London is the creative pillars of the world that injects its sense of innovation into rapidly adapting competitive markets. It has the concrete understanding that it is more important for cities to attract knowledge, espouse and spread innovation, than it is to create new ideas and products through invention and discovery . This is not to say that this efficient outsourcing has disturbed the preservation of regional innovation clusters. On the contrary it has delightfully proved to be mutually beneficiary for the different the production and maintenance of innovation ‘ecoystems’ – “Self contained factories of knowledge creation and exploitation”. Brick Lane is an exceptional example of the ‘ecosystem’ in effect, with its international ‘brand’ renounced talent expended in every nook and cranny of the areas as well as the people that inhabit the creative hot spot.
Brick Lane has survived by its ability to keep one step ahead of the curve. This constant reinvention has provided for the blend of economic activity that has shaped a difficulty copied local social network. Brick Lane geographically is a small area in East London nestled in between the City and the East End. The area has been gently kissed with subtle changes over a long period of time, emerging into what it is now. Beyond that of a single product or lifetime, Brick Lane has maintained its essence through the tells of time provoking others to tickle there enthusiasm for creativity and feed into the necessary nurturing of the area as a effective creative hub.
The area surrounding Brick Lane is a key component in its citywide interaction and interchange of ideas and practices . The ripples of the highly concentrated innovation in the Brick Lane can be seen throughout the rest of London.
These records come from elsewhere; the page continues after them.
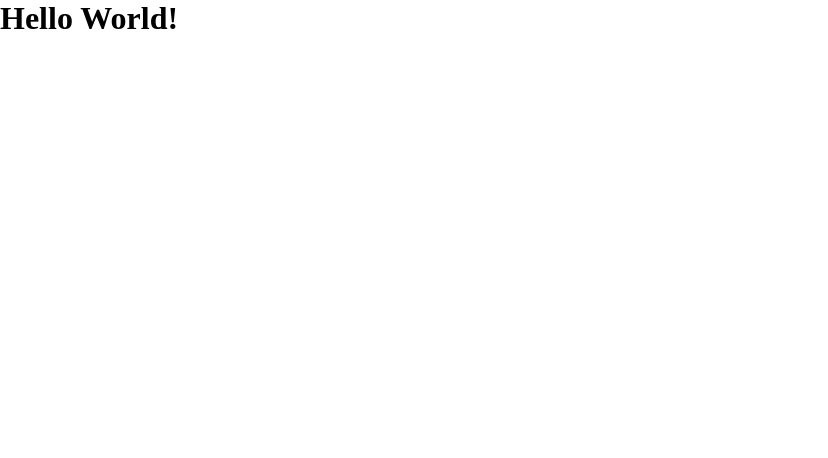
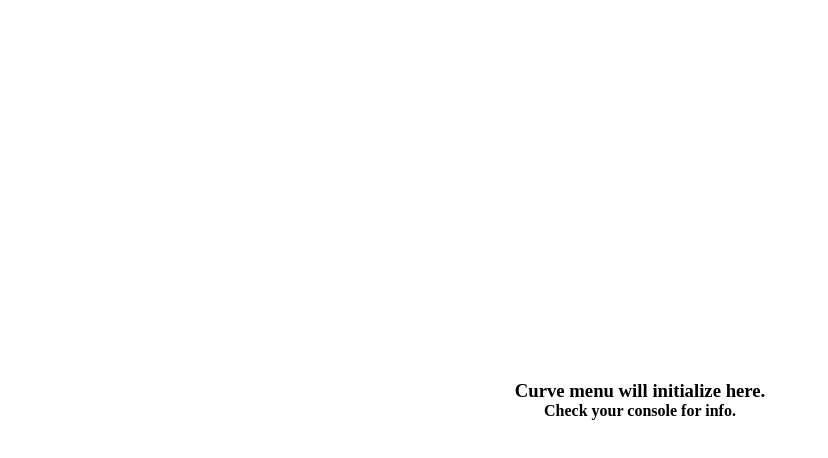
Before and after one commit to thatisuday/curved-menu, a website built with webpack: page index.html in a window 1280 px wide. Shown: the whole page, without its empty margins (0-828 px from the left). Built offline with nearby package versions, Linux system fonts and the light colour scheme.

Commit message:
preview improved

```diff
--- a/index.html
+++ b/index.html
@@ -9,12 +9,21 @@
             html, body{
                 padding: 0;
                 margin: 0;
+                display: flex;
+                justify-content: center;
+                align-items: center;
+            }
+
+            h1,h2,h3,h4,h5,h6{
+                margin: 0;
+                text-align: center;
             }
         </style>
     </head>
     <body>
         <div id="nav">
-            <h1>Hello World!</h1>
+            <h3>Curve menu will initialize here.</h3>
+            <h4>Check your console for info.</h4>
         </div>
 
         <script>
--- a/package.json
+++ b/package.json
@@ -1,6 +1,6 @@
 {
   "name": "curved-menu",
-  "version": "1.0.0",
+  "version": "1.0.2",
   "description": "VanillaJS curved navigation menu (circular navigation)",
   "main": "dist/index.js",
   "scripts": {
```
Also changed, not shown: dist/index.html, dist/index.js.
Alongside the micro economy there is also considerable land and property development . Larger firms are having a growing say in the area which could in tern destabilize the microenterprises atmosphere of Brick Lane . In the past Brick Lane has drawn on its self-employed entrepreneurial behavior as being one of its most prize characteristics. The cultural and creative firms share ‘symbolic capital’ with the associated independent shops. Larger companies struggle with cutting edge ingenuity and will not support the self-employed entrepreneur market that is instilled in the attractive Brick Lane appeal.
As Brick Lane has developed the attention of the international world the work environment has shifted into a more ‘corporate creative culture’ . It has developed and is effectively analogized through three analytical categories of knowledge sourcing – access, anchoring and diffusion. These analytical knowledge sources will help dissect Brick Lanes innovational impact on the rest of London;
Access channels are defined as the “ability to connect and link to international networks of knowledge and innovation” . In the case study of Brick Lane migration networks are important potential source of information, expertise and trade. In their very nature they are international, bringing ‘foreign’ knowledge with them thus mingling the knowledge from their original country with their other experiences. “Innovation may be enabled by the interaction of an idea or product between two places: or as a result of such ideas changing when they are translated to a new environment” . But these international relationships do not necessarily perpetuate a positive response. Linkages to home countries have propagated friction between the local people thus reduced the opportunities for further innovation.
Anchor channels are regarded as the “ability to identify and domesticate external knowledge from people, institutions and firms” The Tower Hamlet strategy (that governs over